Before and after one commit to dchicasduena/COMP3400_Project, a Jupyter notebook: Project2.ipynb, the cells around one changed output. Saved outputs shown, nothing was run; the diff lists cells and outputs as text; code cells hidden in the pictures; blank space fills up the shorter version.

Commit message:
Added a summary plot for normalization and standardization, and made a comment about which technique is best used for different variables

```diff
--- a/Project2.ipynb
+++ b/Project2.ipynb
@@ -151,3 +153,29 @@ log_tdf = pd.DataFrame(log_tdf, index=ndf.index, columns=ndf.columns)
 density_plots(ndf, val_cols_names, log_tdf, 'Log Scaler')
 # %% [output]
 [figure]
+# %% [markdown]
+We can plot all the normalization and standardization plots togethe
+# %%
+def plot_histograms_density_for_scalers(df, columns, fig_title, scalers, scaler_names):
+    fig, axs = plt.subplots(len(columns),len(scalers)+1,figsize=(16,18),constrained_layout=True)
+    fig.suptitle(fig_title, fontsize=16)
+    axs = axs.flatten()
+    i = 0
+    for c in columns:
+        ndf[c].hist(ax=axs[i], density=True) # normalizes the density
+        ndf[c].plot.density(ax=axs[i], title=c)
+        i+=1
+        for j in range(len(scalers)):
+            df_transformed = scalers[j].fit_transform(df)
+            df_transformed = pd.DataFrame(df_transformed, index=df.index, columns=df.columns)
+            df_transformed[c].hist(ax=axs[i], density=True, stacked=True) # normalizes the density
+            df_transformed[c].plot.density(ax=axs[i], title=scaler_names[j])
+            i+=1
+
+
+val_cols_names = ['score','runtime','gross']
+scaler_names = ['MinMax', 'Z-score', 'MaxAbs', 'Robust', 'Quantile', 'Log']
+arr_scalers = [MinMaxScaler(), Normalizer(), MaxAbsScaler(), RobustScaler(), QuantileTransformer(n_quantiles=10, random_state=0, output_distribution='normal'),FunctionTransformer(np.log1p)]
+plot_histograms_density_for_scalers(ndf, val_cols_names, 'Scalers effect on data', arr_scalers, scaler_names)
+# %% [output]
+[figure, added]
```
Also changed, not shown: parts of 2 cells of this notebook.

> Required action
Read the records above. Show each line that has the string "True".

> Answer for this exercise
+    fig, axs = plt.subplots(len(columns),len(scalers)+1,figsize=(16,18),constrained_layout=True)
+        ndf[c].hist(ax=axs[i], density=True) # normalizes the density
+            df_transformed[c].hist(ax=axs[i], density=True, stacked=True) # normalizes the density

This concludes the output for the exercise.